“Don’t fix them as if you’re going to live in them forever” – Ragan Mckinney


TRANSCRIPTION

Joe Fairless: Best Ever listeners, how are you doing? Welcome to the best real estate investing advice ever show. I’m Joe Fairless. This is the world’s longest-running daily real estate investing podcast where we only talk about the best advice ever, we don’t get into any of that fluffy stuff. With us today, Ragan McKinney. How are you doing, Ragan?

Ragan McKinney: I’m good. How are you?

Joe Fairless: Well, I’m doing well, and I’m glad to hear that you’re good. A little bit about Ragan. She’s a full-time real estate investor and broker. She’s been investing for over 20 years, has a portfolio of 19 rentals, one vacation rental, and has flipped 11 properties, based in Hamersville, Ohio. With that being said, Ragan, you want to give the Best Ever listeners a little bit more about your background and your current focus?

Ragan McKinney: Sure. So I basically started when I was 20. My grandparents, they flipped houses before it was popular on HGTV and everybody was doing it, so I picked up a knack for it from them. I’ve always been self-employed, I come from a self-employed family, so that was a source of my potential retirement… And I just grew to love it. So spending Friday nights at Lowe’s or Home Depot, picking out tile and things like that has turned into a full-time gig over the last 20 years. I flip about 11 a year, and I did many more than that over the last 20 years… But basically got started from  – my grandparents who taught me how to do it, and I’ve just grown it from there.

Joe Fairless: So you at first started doing what, and then how has your investing approach evolved since then?

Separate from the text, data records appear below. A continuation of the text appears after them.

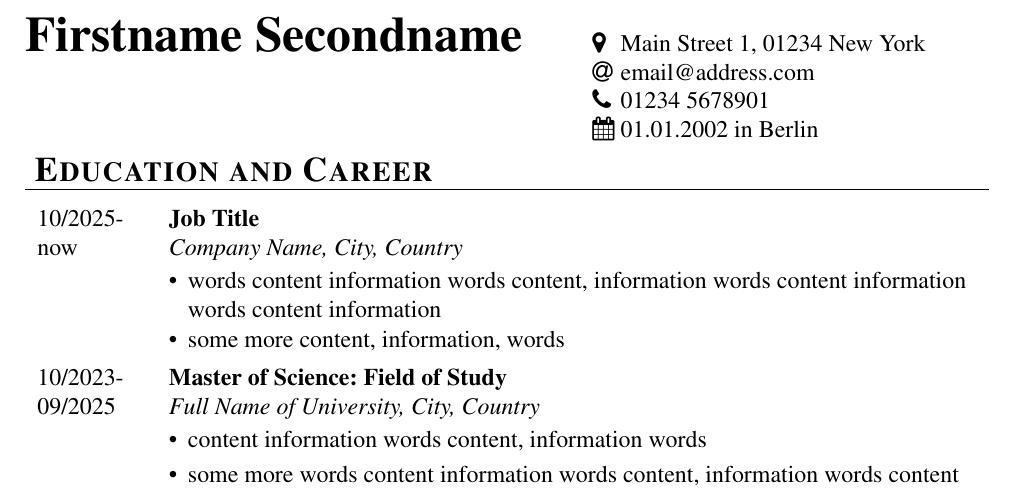
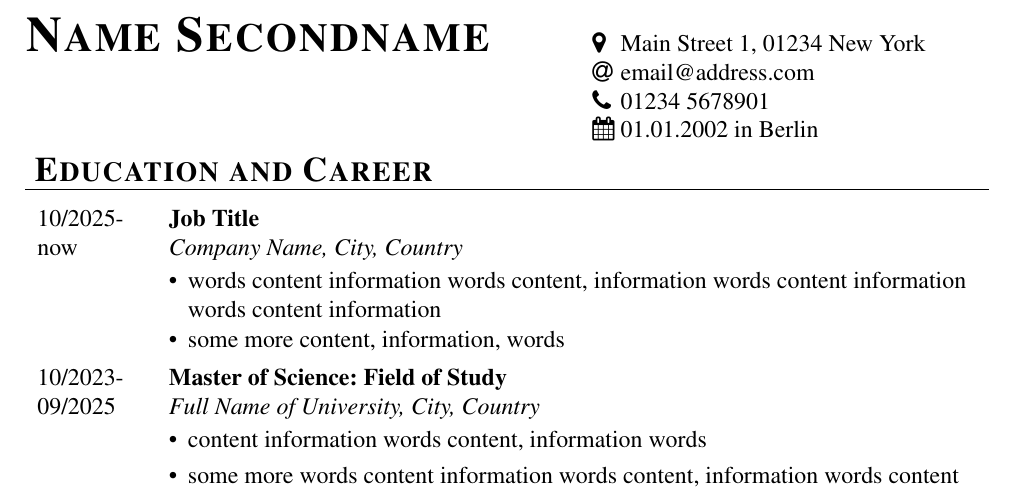
Before and after one commit to aaron2718/cv-pro, a LaTeX CV (cv.tex): part of the page, cut so that both start at the same text. Compiled offline with pdfLaTeX.

```diff
--- a/cv.tex
+++ b/cv.tex
@@ -46,7 +46,7 @@
 \begin{document}
 
 \begin{flushleft}
-	\Huge\textbf{Firstname Secondname}
+	\Huge\textbf{\textsc{Name Secondname}}
 	\normalsize
 	\DATA{\faMapMarker}{Main Street 1, 01234 New York}
 	\DATA{\faAt}{email@address.com}
```
Also changed, not shown: README.md, cv.pdf.
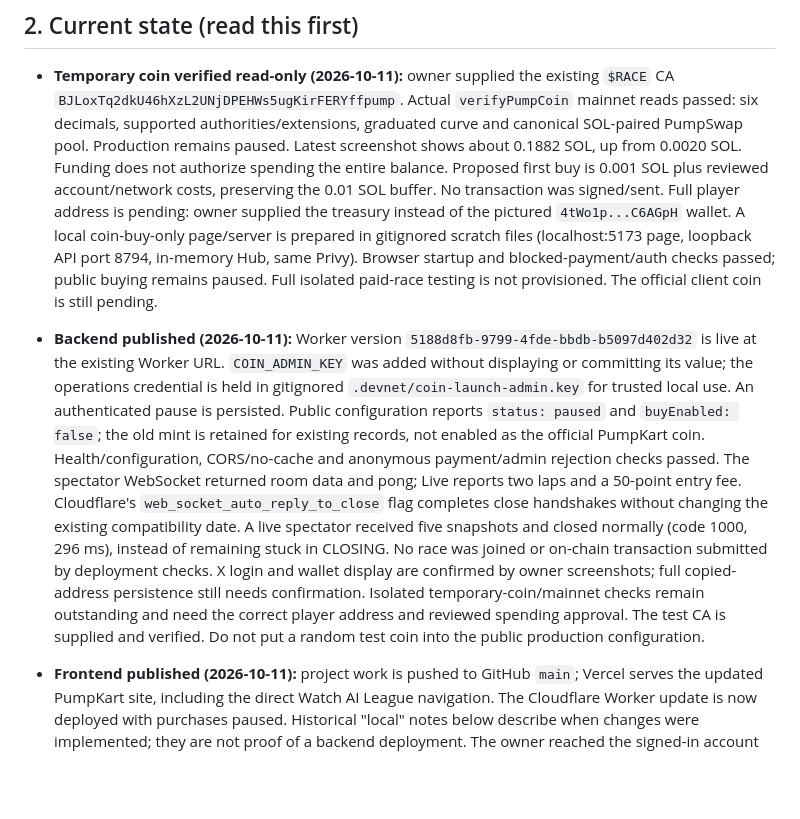
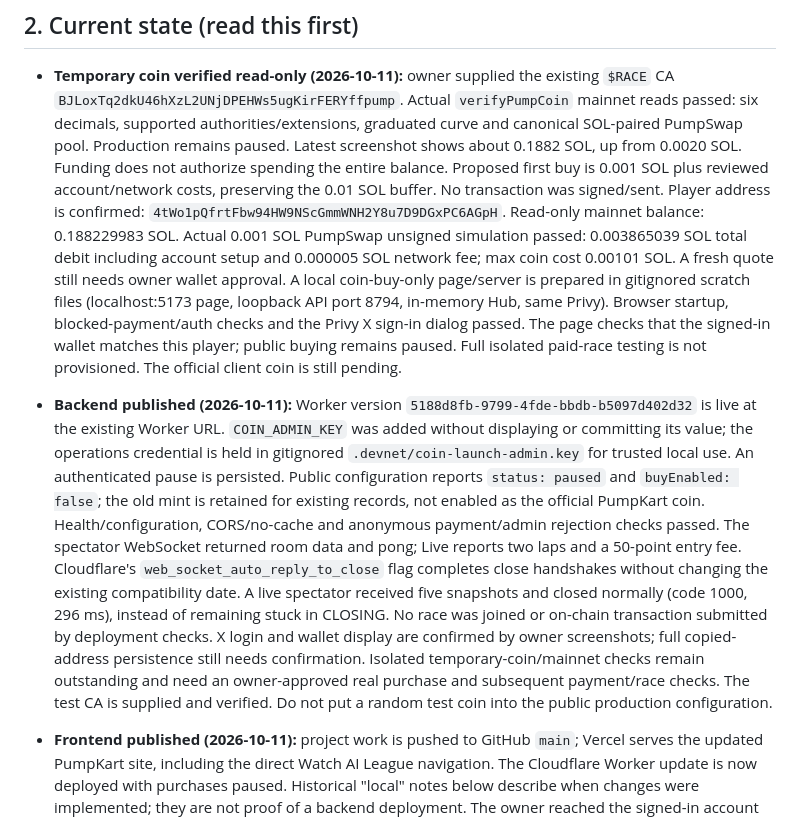
Before and after one commit to yderaoui/solvnant, a Markdown page: HANDOFF.md, the part around the change. Drawn GitHub-style; blank space fills up the shorter version.

```diff
--- a/HANDOFF.md
+++ b/HANDOFF.md
@@ -42,10 +42,14 @@ KOL shown as a racer.
   Latest screenshot shows about 0.1882 SOL, up from 0.0020 SOL. Funding does not
   authorize spending the entire balance. Proposed first buy is 0.001 SOL plus reviewed
   account/network costs, preserving the 0.01 SOL buffer. No transaction was signed/sent.
-  Full player address is pending: owner supplied the treasury instead of the pictured
-  `4tWo1p...C6AGpH` wallet. A local coin-buy-only page/server is prepared in gitignored
+  Player address is confirmed: `4tWo1pQfrtFbw94HW9NScGmmWNH2Y8u7D9DGxPC6AGpH`.
+  Read-only mainnet balance: 0.188229983 SOL. Actual 0.001 SOL PumpSwap unsigned
+  simulation passed: 0.003865039 SOL total debit including account setup and
+  0.000005 SOL network fee; max coin cost 0.00101 SOL. A fresh quote still needs
+  owner wallet approval. A local coin-buy-only page/server is prepared in gitignored
   scratch files (localhost:5173 page, loopback API port 8794, in-memory Hub, same Privy).
-  Browser startup and blocked-payment/auth checks passed; public buying remains paused.
+  Browser startup, blocked-payment/auth checks and the Privy X sign-in dialog passed.
+  The page checks that the signed-in wallet matches this player; public buying remains paused.
   Full isolated paid-race testing is not provisioned. The official client coin is still pending.
 
 - **Backend published (2026-10-11):** Worker version
@@ -64,7 +68,7 @@ KOL shown as a racer.
   on-chain transaction submitted by deployment checks. X login and wallet display
   are confirmed by owner screenshots; full copied-address persistence still needs
   confirmation. Isolated temporary-coin/mainnet checks remain outstanding and need
-  the correct player address and reviewed spending approval. The test CA is supplied
+  an owner-approved real purchase and subsequent payment/race checks. The test CA is supplied
   and verified. Do not put a random test coin into
   the public production configuration.
 
```
Also changed, not shown: COIN_LAUNCH.md (+11 -4 lines).
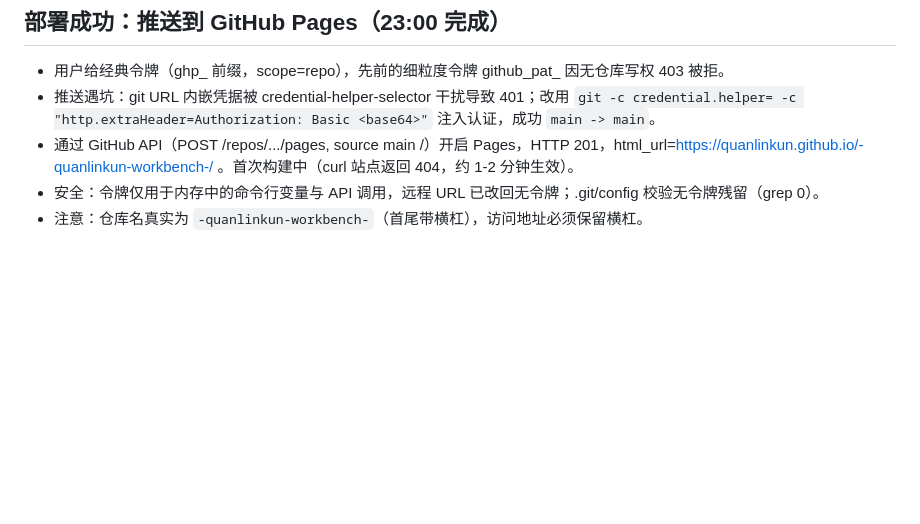
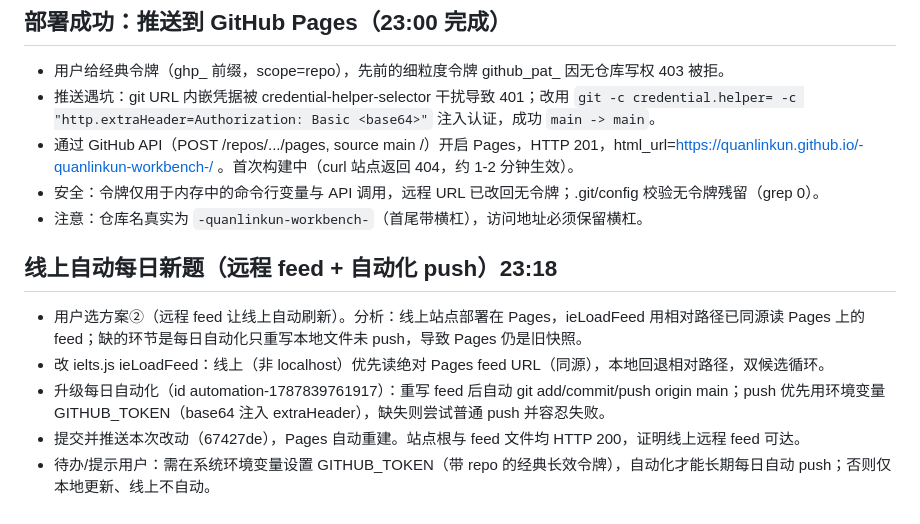
Before and after one commit to quanlinkun/-quanlinkun-workbench-, a Markdown page: .workbuddy/memory/2026-08-27.md, the part around the change. Drawn GitHub-style; blank space fills up the shorter version.

Commit message:
同步工作日志

```diff
--- a/.workbuddy/memory/2026-08-27.md
+++ b/.workbuddy/memory/2026-08-27.md
@@ -26,3 +26,10 @@
 - 通过 GitHub API（POST /repos/.../pages, source main /）开启 Pages，HTTP 201，html_url=https://quanlinkun.github.io/-quanlinkun-workbench-/ 。首次构建中（curl 站点返回 404，约 1-2 分钟生效）。
 - 安全：令牌仅用于内存中的命令行变量与 API 调用，远程 URL 已改回无令牌；.git/config 校验无令牌残留（grep 0）。
 - 注意：仓库名真实为 `-quanlinkun-workbench-`（首尾带横杠），访问地址必须保留横杠。
+
+## 线上自动每日新题（远程 feed + 自动化 push）23:18
+- 用户选方案②（远程 feed 让线上自动刷新）。分析：线上站点部署在 Pages，ieLoadFeed 用相对路径已同源读 Pages 上的 feed；缺的环节是每日自动化只重写本地文件未 push，导致 Pages 仍是旧快照。
+- 改 ielts.js ieLoadFeed：线上（非 localhost）优先读绝对 Pages feed URL（同源），本地回退相对路径，双候选循环。
+- 升级每日自动化（id automation-1787839761917）：重写 feed 后自动 git add/commit/push origin main；push 优先用环境变量 GITHUB_TOKEN（base64 注入 extraHeader），缺失则尝试普通 push 并容忍失败。
+- 提交并推送本次改动（67427de），Pages 自动重建。站点根与 feed 文件均 HTTP 200，证明线上远程 feed 可达。
+- 待办/提示用户：需在系统环境变量设置 GITHUB_TOKEN（带 repo 的经典长效令牌），自动化才能长期每日自动 push；否则仅本地更新、线上不自动。
```
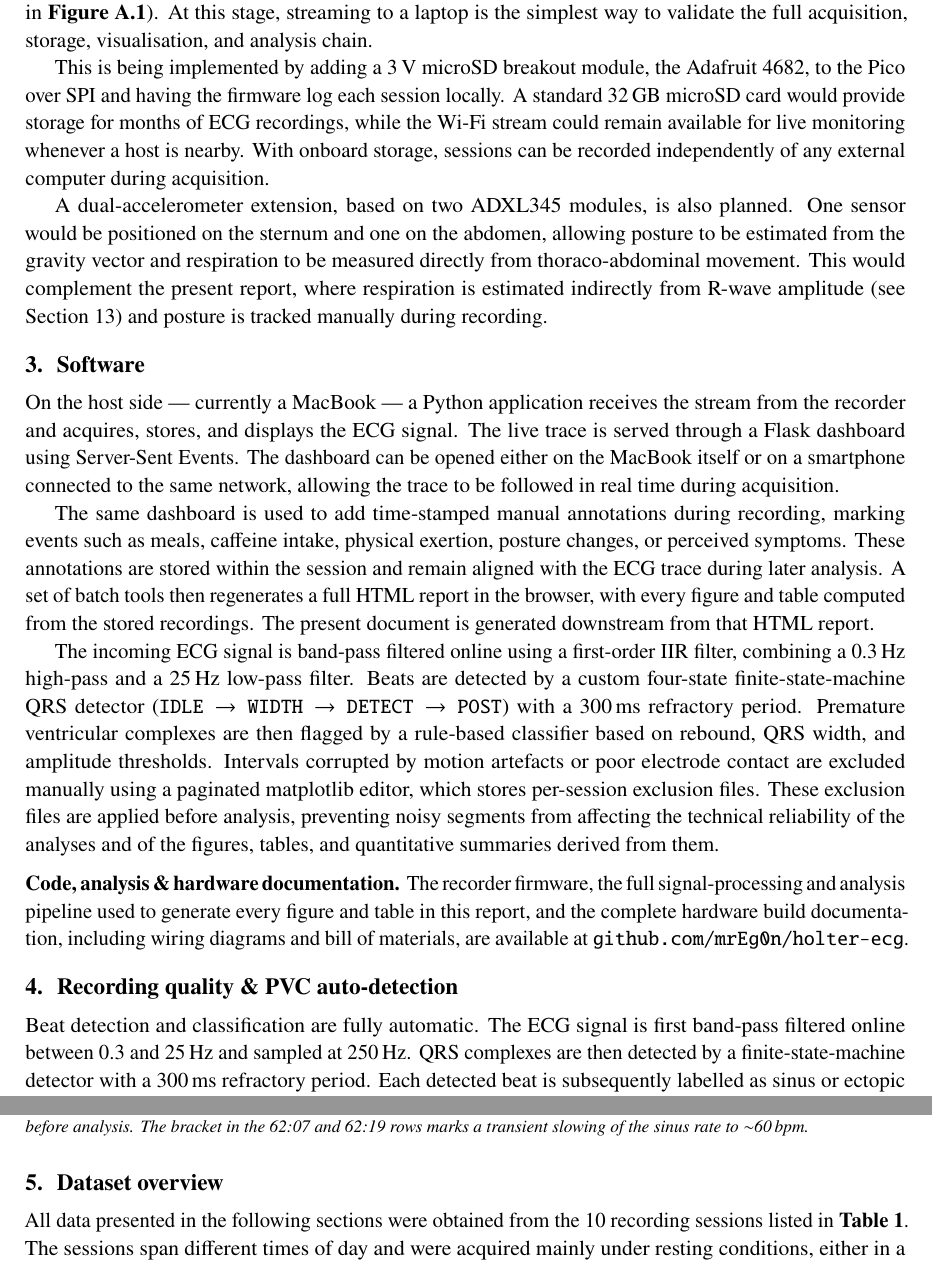
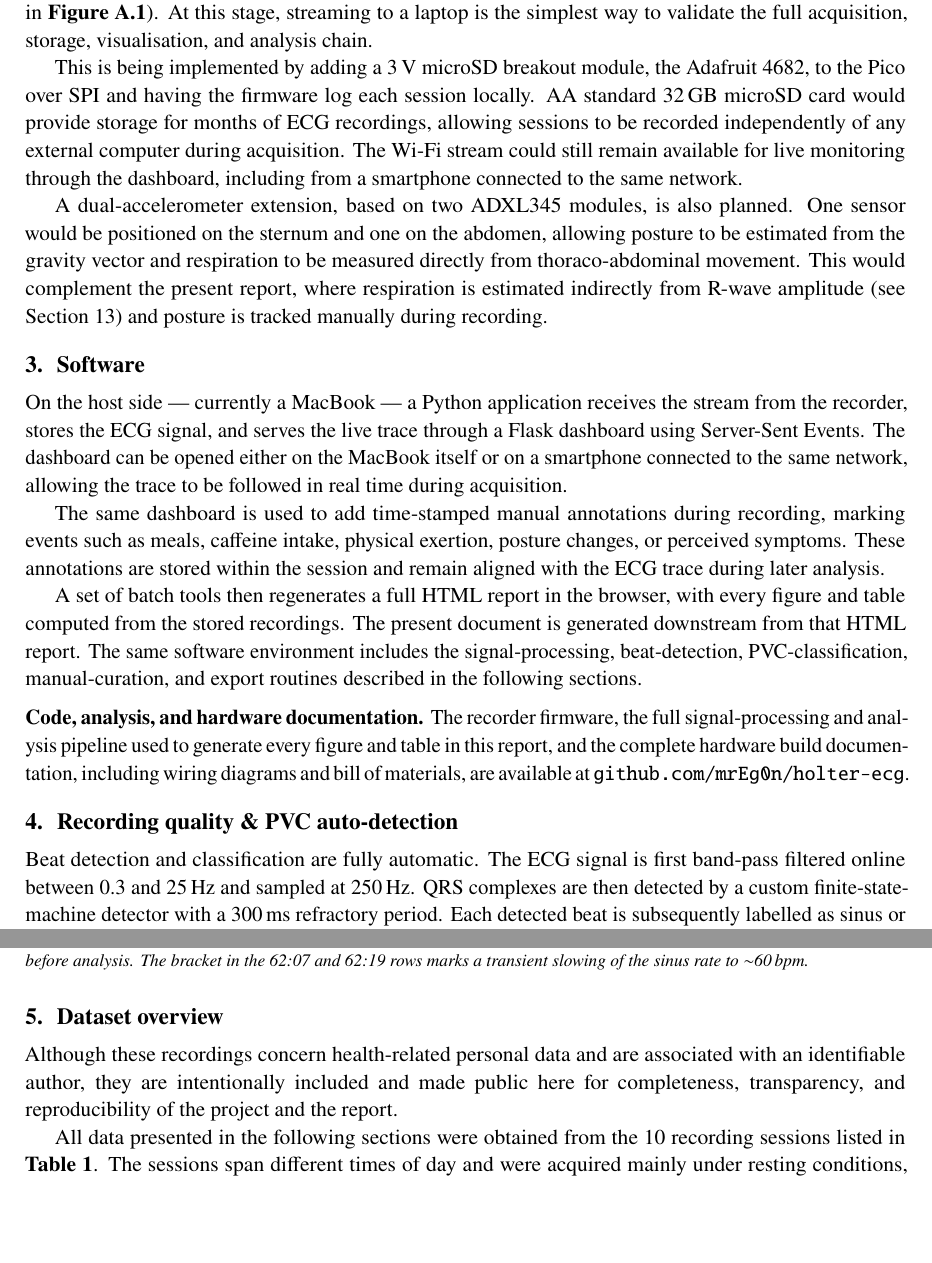
Before and after one commit to mrEg0n/holter-ecg, a LaTeX document (reports/holter_report.tex): two parts of pages 2 and 3 of 22, joined at a grey line, cut so that both start at the same text, the shorter picture padded with empty space. Compiled offline with pdfLaTeX.

Commit message:
docs(report): reading-pass edits to Sec.3/4 + dataset-overview note
- Sec.3 (Software): drop the duplicated filter/detector paragraph, split
  annotations and batch-tools, point forward to later sections
- Sec.4: detector described as 'custom'; 'motion/contact noise'
- Dataset overview: add a note that the personal, identifiable health data is
  intentionally published for completeness/transparency/reproducibility
- minor disclaimer/title-block wording tweaks

```diff
--- a/reports/holter_report.tex
+++ b/reports/holter_report.tex
@@ -138,27 +138,27 @@ present streaming-only architecture is a deliberate first stage. At present, the
 
 The components were nevertheless selected with a self-contained, body-worn recorder as the goal. The Raspberry Pi Pico 2 W was chosen for its integrated Wi-Fi and low power consumption, which already allow operation as a battery-powered wireless acquisition node and provide a clear path toward onboard logging. The AD8232 front-end and the single-cell LiPo battery keep the unit compact, rechargeable, and suitable for portable untethered acquisition (device size: $\sim$ 8 $\times$ 6 $\times$ 3\,cm; the assembled unit is shown in \textbf{Figure~\ref{fig:hw}}). At this stage, streaming to a laptop is the simplest way to validate the full acquisition, storage, visualisation, and analysis chain.
 
-This is being implemented by adding a 3\,V microSD breakout module, the Adafruit 4682, to the Pico over SPI and having the firmware log each session locally. A standard 32\,GB microSD card would provide storage for months of ECG recordings, while the Wi-Fi stream could remain available for live monitoring whenever a host is nearby. With onboard storage, sessions can be recorded independently of any external computer during acquisition.
+This is being implemented by adding a 3\,V microSD breakout module, the Adafruit 4682, to the Pico over SPI and having the firmware log each session locally. AA standard 32\,GB microSD card would provide storage for months of ECG recordings, allowing sessions to be recorded independently of any external computer during acquisition. The Wi-Fi stream could still remain available for live monitoring through the dashboard, including from a smartphone connected to the same network.
 
 A dual-accelerometer extension, based on two ADXL345 modules, is also planned. One sensor would be positioned on the sternum and one on the abdomen, allowing posture to be estimated from the gravity vector and respiration to be measured directly from thoraco-abdominal movement. This would complement the present report, where respiration is estimated indirectly from R-wave amplitude (see Section~\ref{sec:edr}) and posture is tracked manually during recording.
 
 % ===================== 3. SOFTWARE =====================
 \section{Software}
-On the host side --- currently a MacBook --- a Python application receives the stream from the recorder and acquires, stores, and displays the ECG signal. The live trace is served through a Flask dashboard using Server-Sent Events. The dashboard can be opened either on the MacBook itself or on a smartphone connected to the same network, allowing the trace to be followed in real time during acquisition.
+On the host side --- currently a MacBook --- a Python application receives the stream from the recorder, stores the ECG signal, and serves the live trace through a Flask dashboard using Server-Sent Events. The dashboard can be opened either on the MacBook itself or on a smartphone connected to the same network, allowing the trace to be followed in real time during acquisition.
 
-The same dashboard is used to add time-stamped manual annotations during recording,
-marking events such as meals, caffeine intake, physical exertion, posture changes, or
-perceived symptoms. These annotations are stored within the session and remain aligned with the ECG trace during later analysis. A set of batch tools then regenerates a full HTML report in the browser, with every figure and table computed from the stored recordings. The present document is generated downstream from that HTML report.
+The same dashboard is used to add time-stamped manual annotations during recording, marking events such as meals, caffeine intake, physical exertion, posture changes, or perceived symptoms. These annotations are stored within the session and remain aligned with the ECG trace during later analysis.
 
-The incoming ECG signal is band-pass filtered online using a first-order IIR filter, combining a 0.3\,Hz high-pass and a 25\,Hz low-pass filter. Beats are detected by a custom four-state finite-state-machine QRS detector (\texttt{IDLE $\rightarrow$ WIDTH $\rightarrow$ DETECT $\rightarrow$ POST}) with a 300\,ms refractory period. Premature ventricular complexes are then flagged by a rule-based classifier based on rebound, QRS width, and amplitude thresholds.
-Intervals corrupted by motion artefacts or poor electrode contact are excluded manually using a paginated matplotlib editor, which stores per-session exclusion files. These exclusion files are applied before analysis, preventing noisy segments from affecting the technical reliability of the analyses and of the figures, tables, and quantitative summaries derived from them.
+A set of batch tools then regenerates a full HTML report in the browser, with every figure and table computed from the stored recordings. The present document is generated downstream from that HTML report. The same software environment includes the signal-processing, beat-detection, PVC-classification, manual-curation, and export routines described in the following sections.
 
 \medskip
-\noindent\textbf{Code, analysis \& hardware documentation.} The recorder firmware, the full signal-processing and analysis pipeline used to generate every figure and table in this report, and the complete hardware build documentation, including wiring diagrams and bill of materials, are available at \href{https://github.com/mrEg0n/holter-ecg}{\texttt{github.com/mrEg0n/holter-ecg}}.
+\noindent\textbf{Code, analysis, and hardware documentation.} The recorder firmware, the full signal-processing and analysis pipeline used to generate every figure and table in this report, and the complete hardware build documentation, including wiring diagrams and bill of materials, are available at \href{https://github.com/mrEg0n/holter-ecg}{\texttt{github.com/mrEg0n/holter-ecg}}.
 
 % ===================== RECORDING QUALITY (prima) =====================
 \section{Recording quality \& PVC auto-detection}\label{sec:quality}
-Beat detection and classification are fully automatic. The ECG signal is first band-pass filtered online between 0.3 and 25\,Hz and sampled at 250\,Hz. QRS complexes are then detected by a finite-state-machine detector with a 300\,ms refractory period. Each detected beat is subsequently labelled as sinus or ectopic by a fixed rule-based classifier.
+Beat detection and classification are fully automatic. The ECG signal is first band-pass filtered online between 0.3 and 25\,Hz and sampled at 250\,Hz. QRS complexes are then detected by a custom finite-state-machine detector with a 300\,ms refractory period. Each detected beat is subsequently labelled as sinus or ectopic by a fixed rule-based classifier.
+
 A beat is flagged as a premature ventricular complex (PVC) when it satisfies predefined criteria based on QRS width, post-QRS rebound, signal amplitude, and physiologically plausible duration. Specifically, PVC candidates must show sufficient width and/or a marked post-QRS rebound, adequate amplitude, and a measured width within the 40--220\,ms range. No template matching or model training is used. The same thresholds are applied unchanged across all sessions, ensuring that every recording is processed with the same classification rule.
+
 These thresholds were tuned and empirically validated on this single subject. They therefore reflect this individual's ECG morphology, signal amplitude, electrode placement, and acquisition geometry. The same parametrization should not be assumed to transfer unchanged to other subjects. In practice, the most subject-dependent parameter is the absolute amplitude threshold. This could be made self-calibrating by estimating it once from a clean baseline window at the beginning of a recording and then holding it fixed throughout the session. Such a baseline-then-fixed approach would avoid continuous adaptation, which could otherwise be transiently biased by motion artefacts or poor electrode contact. With this modification, the same pipeline could in principle be extended to other subjects recorded with comparable electrode placement.
+
 The only operation left to manual curation is the exclusion of intervals corrupted by motion artefacts or poor electrode contact. These intervals are marked by hand in a paginated editor, which stores per-session exclusion files. Beats falling within excluded intervals are removed before any downstream analysis.
@@ -169,6 +170,10 @@ The only operation left to manual curation is the exclusion of intervals corrupt
 
 % ===================== DATASET OVERVIEW =====================
 \section{Dataset overview}
+Although these recordings concern health-related personal data and are associated with an
+identifiable author, they are intentionally included and made public here for completeness,
+transparency, and reproducibility of the project and  the report.
+
 All data presented in the following sections were obtained from the \nSessions{} recording
 sessions listed in \textbf{Table~\ref{tab:sessions}}. The sessions span different times of day and were acquired mainly under
 resting conditions, either in a supine position or while seated during desk work.
```
Also changed, not shown: reports/holter_report.tex (11 more changed lines).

Ragan McKinney: So when I was 20, getting ready to get married, I wanted to go buy the standard house in a subdivision, with the white picket fence, that’s already ready… My grandparents steered me into a different direction, pulled up into a property; it looks like it should be a haunted house. The grass was four feet tall. And basically, they persuaded me to buy that. So we did.

We did all the work ourselves on that one, and lived there two and a half years, and flipped it and made 42,000. Basically that’s where I got my taste, applied that 42,000 to my next property, and I’ve just continued to do that with the home I live in, all the way up through. We’ve lived in six different houses since, and then and then started adding additional properties, doing the same thing. That’s probably one of the better investments I made. It was a nice profit on the very first one to get my feet wet. They’re not all that lucrative, but I’ve done better and worse.

Joe Fairless: Wow. Yeah, right out of the gate. After two years, 42k. What did you learn from that first deal, from a renovations standpoint? …if you can recall; I know it’s been 20 years.

Ragan McKinney: I do remember. So it’s “Don’t fix them all as if you’re going to live in them forever.” I still struggle with that, trying to go in and pick things not the best/highest dollar, versus picking out what I like.

Joe Fairless: What are some specific examples of that? Just to bring it to light a little bit.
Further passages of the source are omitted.